(2) Documents published in the Federal Register include documents that the President determines have general applicability and legal effect, all documents that set penalties, and documents that Congress requires agencies publish.
(3) Until a Federal agency files copies of a document with the OFR and makes a copy available for public inspection, it is not in effect. People cannot be held responsible for complying with a document if they have no knowledge of it. By publishing a document in the Federal Register, we can prove that we issued, prescribed, or promulgated the document.
(4) In general, you must publish notices of hearings not less than 15 days before the hearing.
(5) OFR officials prepare and publish the Code of Federal Regulations (CFR). The CFR is a complete codification of regulations that have published in the Federal Register. To keep the CFR as current as practicable, OFR either supplements or collates and republishes each book of the CFR at least once each calendar year.
(6) The CFR, as amended by documents filed with OFR and published in the daily issues of the Federal Register, is adequate evidence of the text of the documents and of the fact that they are in effect on the effective date stated in the final rule.
B. The Administrative Procedure Act (APA) (5 U.S.C. 551 et seq.). The basic requirements of section 553, which is the section on informal rulemaking, say that Federal agencies must:
(1) Publish proposed rules in the Federal Register.
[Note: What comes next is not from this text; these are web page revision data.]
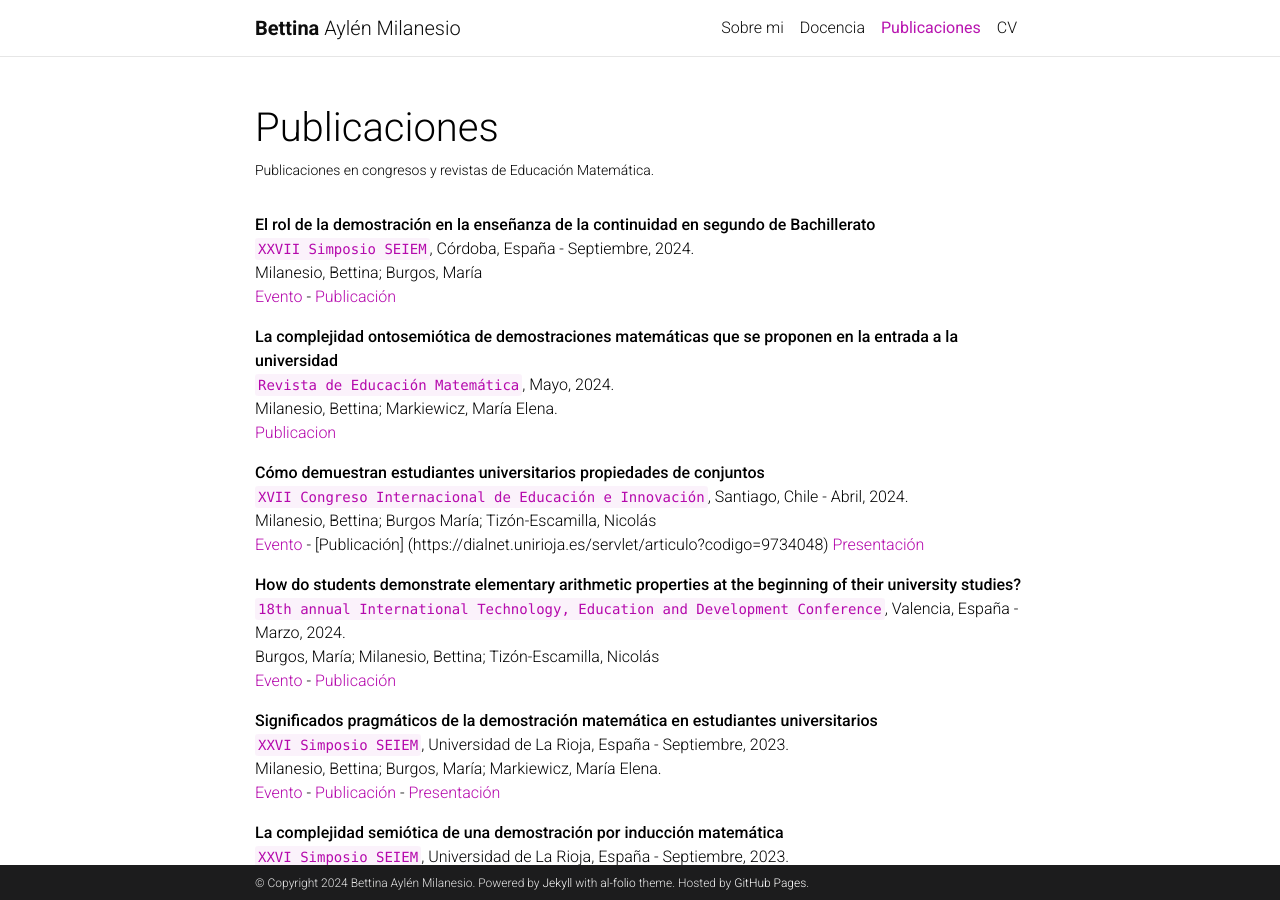
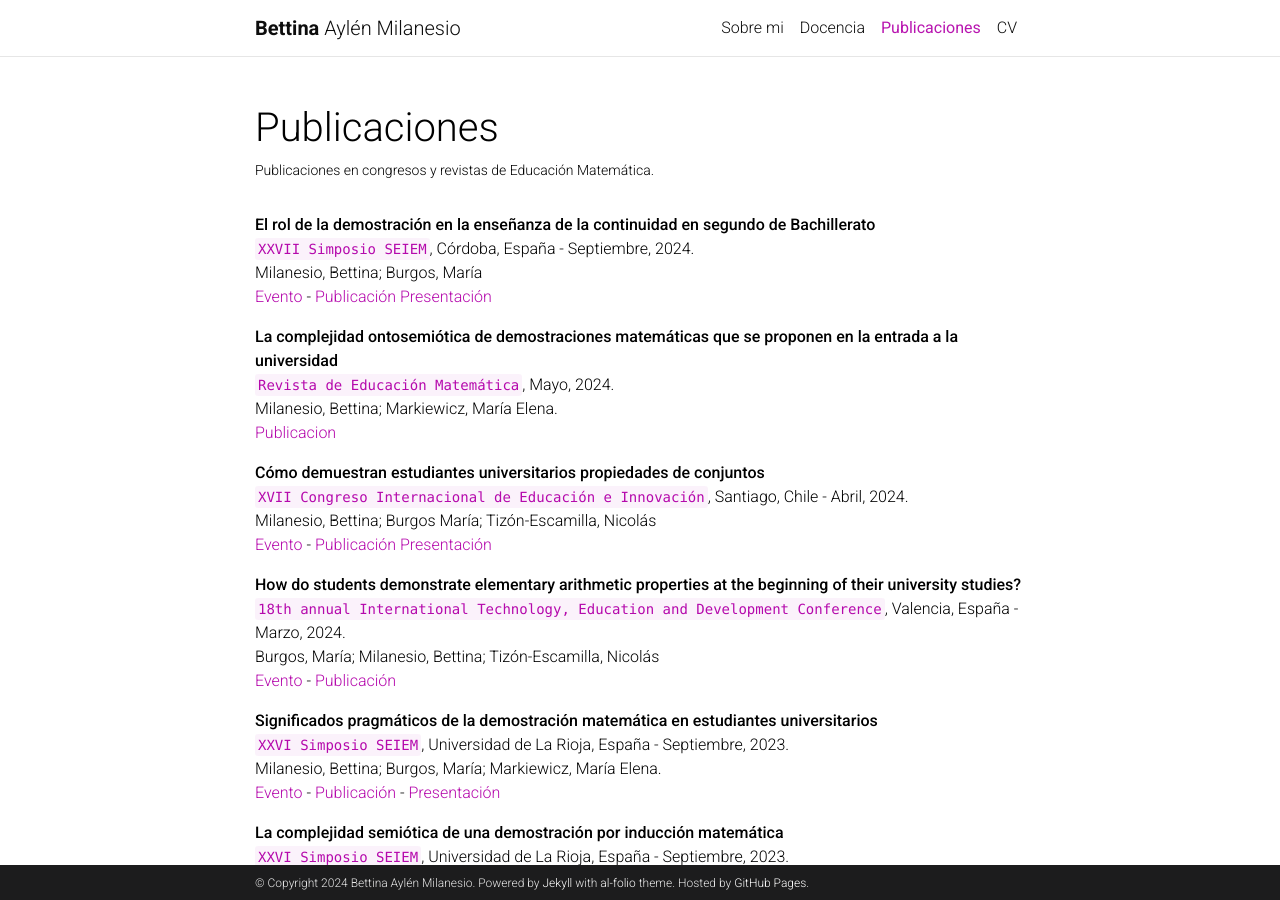
Before and after one commit to bmilanesio/bmilanesio.github.io, a Jekyll site: the page built from _pages/presentations.md, in a window 1280 px wide and 900 px high. Built offline with Jekyll 4.4.1, drawn with Linux system fonts in a browser that asks for light colours; comment, search, counter and statistics services are not loaded; a style sheet for code colours, icons or effects is not loaded.

Commit message:
fix link

```diff
--- a/_pages/presentations.md
+++ b/_pages/presentations.md
@@ -12,6 +12,7 @@ nav_order: 3
 Milanesio, Bettina; Burgos, María\
 [Evento](https://www.seiem.es/seiem2024) -
 [Publicación](https://www.seiem.es/docs/actas/27/ActasXXVIISEIEM.pdf#page=367)
+[Presentación](https://bmilanesio.github.io/assets/pdf/Seiem2024.pdf)
 
 **La complejidad ontosemiótica de demostraciones matemáticas que se proponen en la entrada a la universidad**\
 `Revista de Educación Matemática`, Mayo, 2024.\
@@ -22,7 +23,7 @@ Milanesio, Bettina; Markiewicz, María Elena.\
 `XVII Congreso Internacional de Educación e Innovación`, Santiago, Chile - Abril, 2024.\
 Milanesio, Bettina; Burgos María; Tizón-Escamilla, Nicolás\
 [Evento](https://www.ciei2024.com/) -
-[Publicación] (https://dialnet.unirioja.es/servlet/articulo?codigo=9734048)
+[Publicación](https://dialnet.unirioja.es/servlet/articulo?codigo=9734048)
 [Presentación](https://youtu.be/wbloGCesIDs)
 
 **How do students demonstrate elementary arithmetic properties at the beginning of their university studies?**\
```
Notices of proposed rulemaking must include:
(a) A statement of the time, place, and nature of public rulemaking procedures,
(b) Reference to the legal authority under which the rule is proposed, and
(c) Either the terms or substance of the proposed rule or a description of the subjects and issues involved.
(2) Give those interested an opportunity to participate in the rulemaking by allowing them to submit written data, views, or arguments, with or without opportunity for oral presentation.
(3) After considering all comments received, publish final rules in the Federal Register and include a concise general statement about why we wrote them and what their purpose is.
(4) Allow at least 30 days following publication of a final rule before it becomes effective, except in the following cases:
(a) A substantive rule that grants or recognizes an exemption or relieves a restriction;
(b) Interpretative rules and statements of policy; or
(c) As otherwise provided by the agency for good cause found and published with the rule.
(5) There are exceptions to the APA requirements described above. Except when a statute requires a notice or hearing, section 553 does not apply:
(a) To interpretative rules, general statements of policy, or rules of agency organization, procedure, or practice;
(b) When the agency for good cause finds (and incorporates the finding and a brief statement of reasons in the rules issued) that notice and public procedure are impracticable, unnecessary, or contrary to the public interest; or
(c) In situations involving U.S. military or foreign affairs functions; agency management or personnel; or public property, loans, grants, benefits, or contracts.
C. Congressional Review Act (CRA) (Public Law 104–121). The CRA, part of the Small Business Regulatory Enforcement Fairness Act of 1996, allows Congress 60 days to review all new Federal regulations and, with passage of a joint resolution (with Presidential signature), to overrule a regulation. In addition, the Government Accountability Office (GAO) provides a report on each new major rule to Congressional committees whose purview includes that new regulation.
D. Executive Order (E.O.) 12866, Regulatory Planning and Review. E.O. 12866 outlines steps that executive branch agencies must follow before the regulations they issue take effect. For all regulations, you must perform cost-benefit analysis. Regulations with an estimated cost of $100 million or more are “major rules” and require us to complete a Regulatory Impact Analysis (RIA). The RIA must justify the cost of the new regulation, and OMB must approve it before it takes effect. E.O. 12866 also requires all regulatory agencies to prepare and submit material for the Regulatory Plan and Unified Agenda, the purpose of which is to establish regulatory priorities and improve coordination of the Administration's regulatory program. [For more information, see 202 FW 2]
For information on the content of this exhibit contact the Division of Policy and Directives Management.